Records from a data source ->
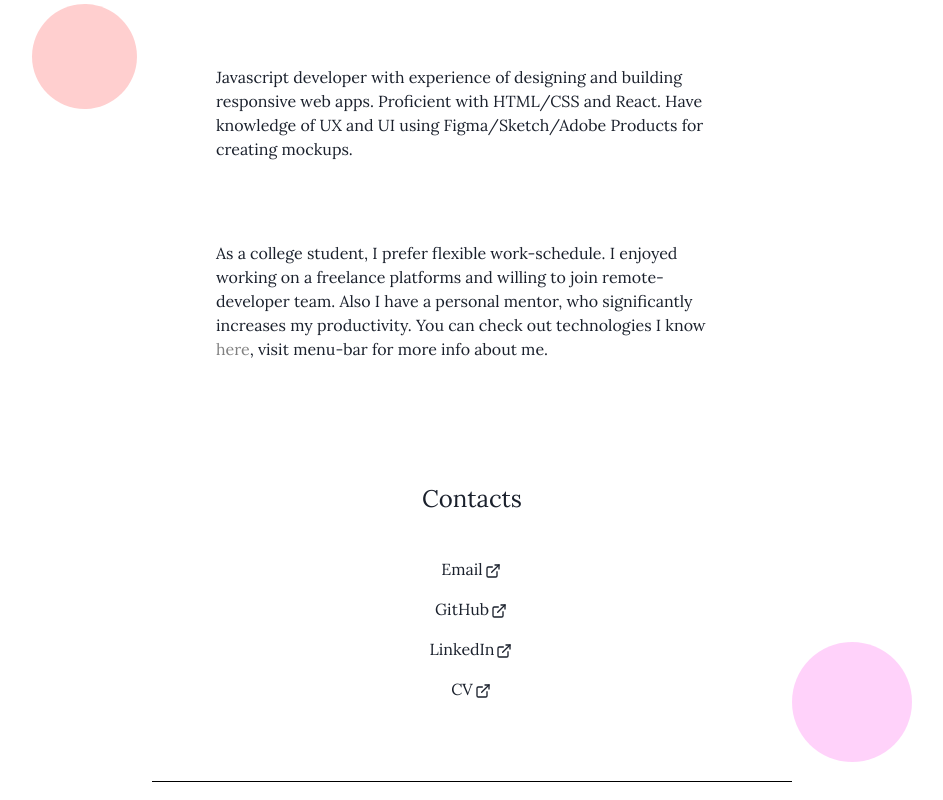
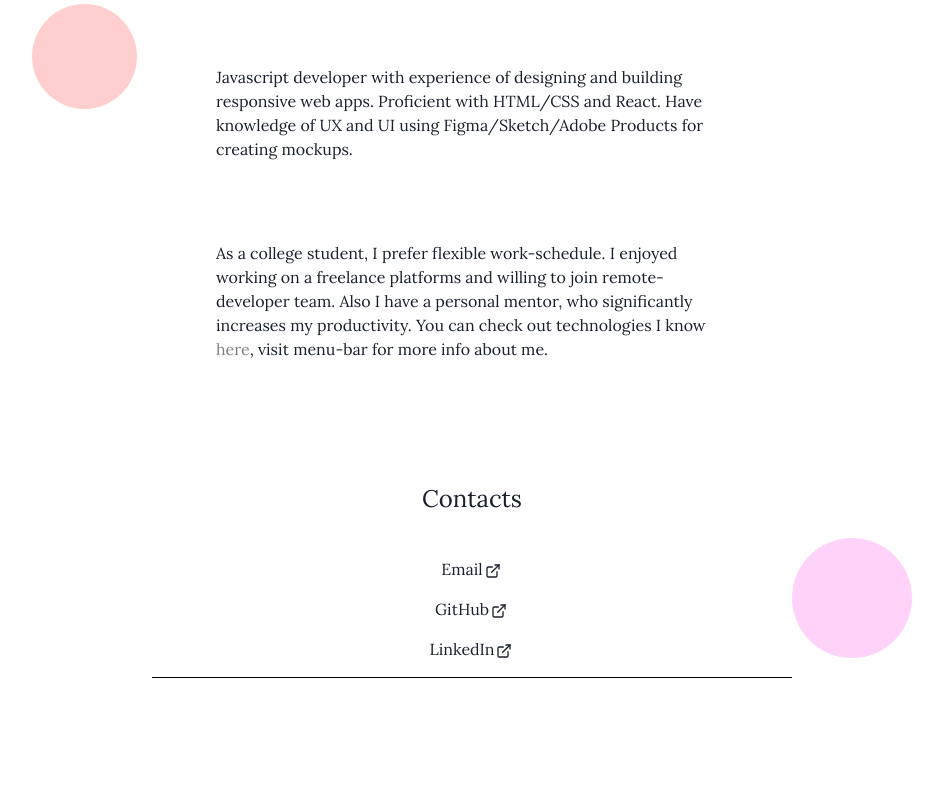
Before and after one commit to olyan-slob/my-web, a React (Create React App) app: page / in a window 1280 px wide. Shown: the part 504-1304 px from the top of the page, without its empty margins (168-1111 px from the left). After the commit the page ends 1262 px from the top, so only its background shows below. Built offline with nearby package versions, Linux system fonts and the light colour scheme.

Commit message:
feat: remove cv

```diff
--- a/src/pages/about-me.jsx
+++ b/src/pages/about-me.jsx
@@ -62,15 +62,6 @@ export const AboutMePage = () => {
           LinkedIn
           <ExternalLinkIcon mx="2px" />
         </Link>
-        <Link
-          zIndex="2"
-          mb="20"
-          href="https://app.enhancv.com/share/12ae3be6?utm_medium=growth&utm_campaign=share-resume&utm_source=dynamic"
-          isExternal
-        >
-          CV
-          <ExternalLinkIcon mx="2px" />
-        </Link>
       </BubbleLayout>
     </Flex>
   );
```
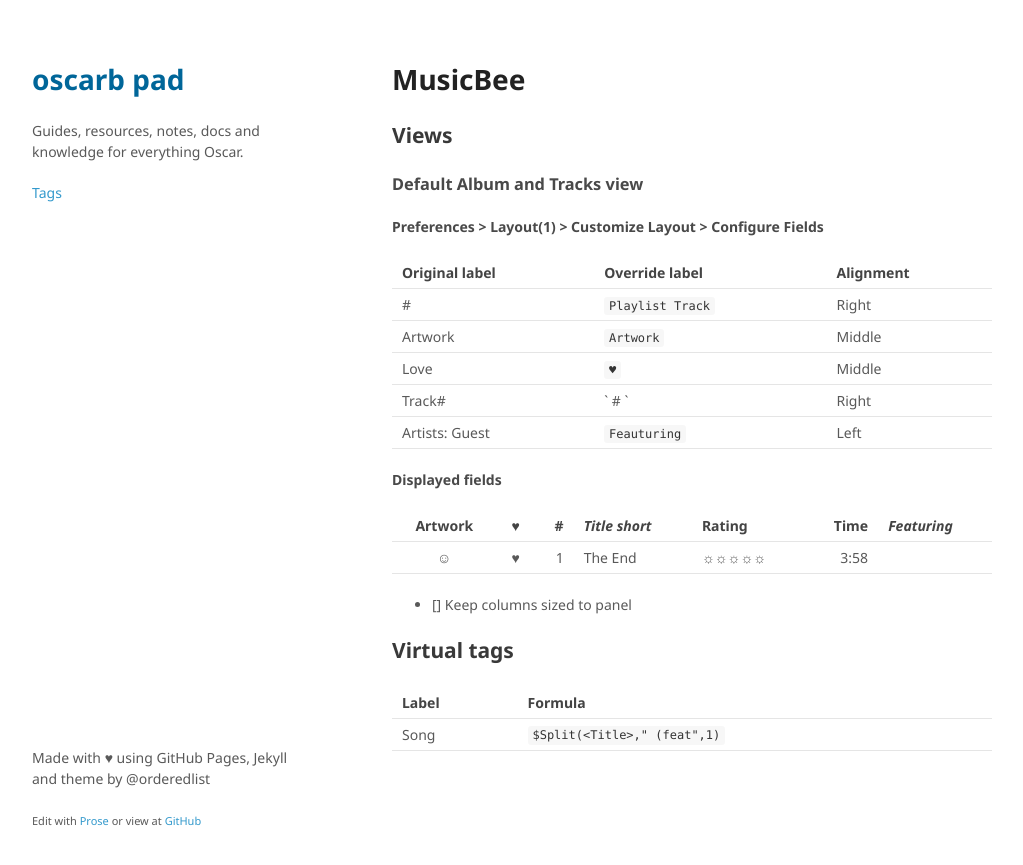
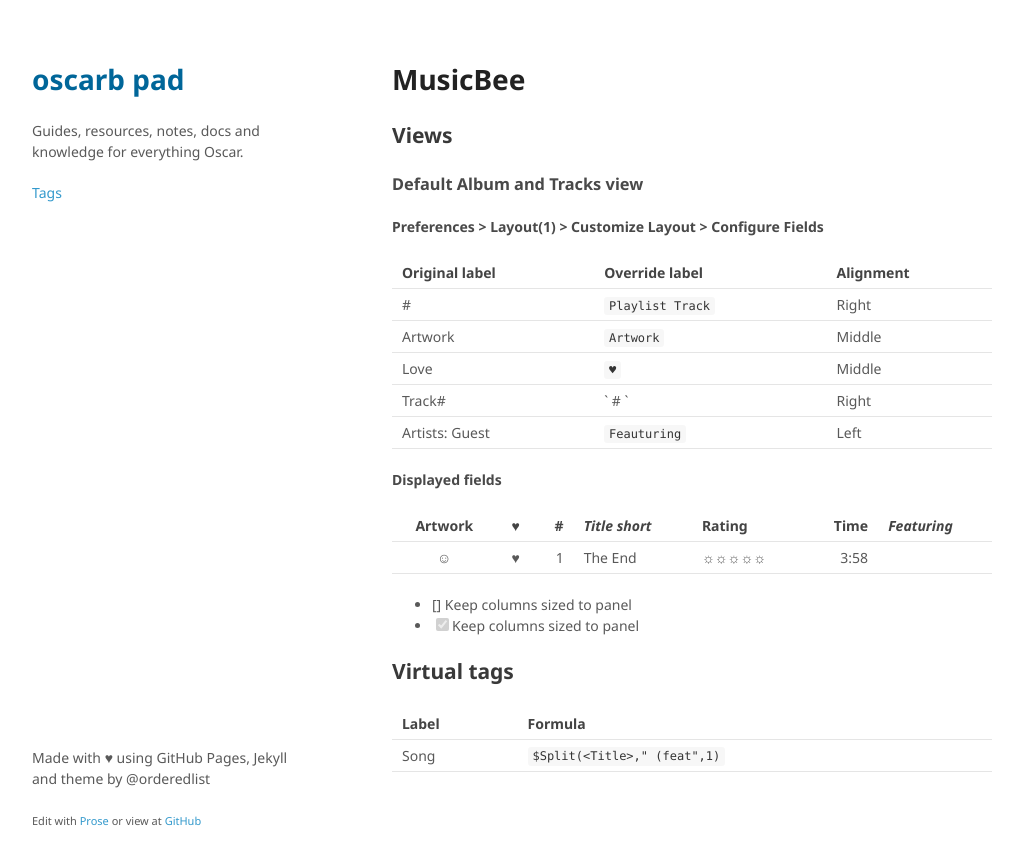
Before and after one commit to oscarb/pad, a Jekyll site: the page built from _docs/musicbee.md, in a window 1280 px wide. Shown: the top 865 px of the page, without its empty margins (128-1151 px from the left). Built offline with Jekyll 4.4.1, drawn with Linux system fonts in a browser that asks for light colours.

Commit message:
Updated musicbee.md

```diff
--- a/_docs/musicbee.md
+++ b/_docs/musicbee.md
@@ -28,6 +28,9 @@ Artists: Guest | `Feauturing`     | Left
     ☺    | ♥ | 1 | The End       | ☼☼☼☼☼  | 3:58 |
 
 - [] Keep columns sized to panel
+- [x] Keep columns sized to panel
+
+
 
 ## Virtual tags
 
```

What to produce -> Repeat the records exactly, without the pictures.

Exercise answer ->
Before and after one commit to olyan-slob/my-web, a React (Create React App) app: page / in a window 1280 px wide. Shown: the part 504-1304 px from the top of the page, without its empty margins (168-1111 px from the left). After the commit the page ends 1262 px from the top, so only its background shows below. Built offline with nearby package versions, Linux system fonts and the light colour scheme.

Commit message:
feat: remove cv

```diff
--- a/src/pages/about-me.jsx
+++ b/src/pages/about-me.jsx
@@ -62,15 +62,6 @@ export const AboutMePage = () => {
           LinkedIn
           <ExternalLinkIcon mx="2px" />
         </Link>
-        <Link
-          zIndex="2"
-          mb="20"
-          href="https://app.enhancv.com/share/12ae3be6?utm_medium=growth&utm_campaign=share-resume&utm_source=dynamic"
-          isExternal
-        >
-          CV
-          <ExternalLinkIcon mx="2px" />
-        </Link>
       </BubbleLayout>
     </Flex>
   );
```
Before and after one commit to oscarb/pad, a Jekyll site: the page built from _docs/musicbee.md, in a window 1280 px wide. Shown: the top 865 px of the page, without its empty margins (128-1151 px from the left). Built offline with Jekyll 4.4.1, drawn with Linux system fonts in a browser that asks for light colours.

Commit message:
Updated musicbee.md

```diff
--- a/_docs/musicbee.md
+++ b/_docs/musicbee.md
@@ -28,6 +28,9 @@ Artists: Guest | `Feauturing`     | Left
     ☺    | ♥ | 1 | The End       | ☼☼☼☼☼  | 3:58 |
 
 - [] Keep columns sized to panel
+- [x] Keep columns sized to panel
+
+
 
 ## Virtual tags
 
```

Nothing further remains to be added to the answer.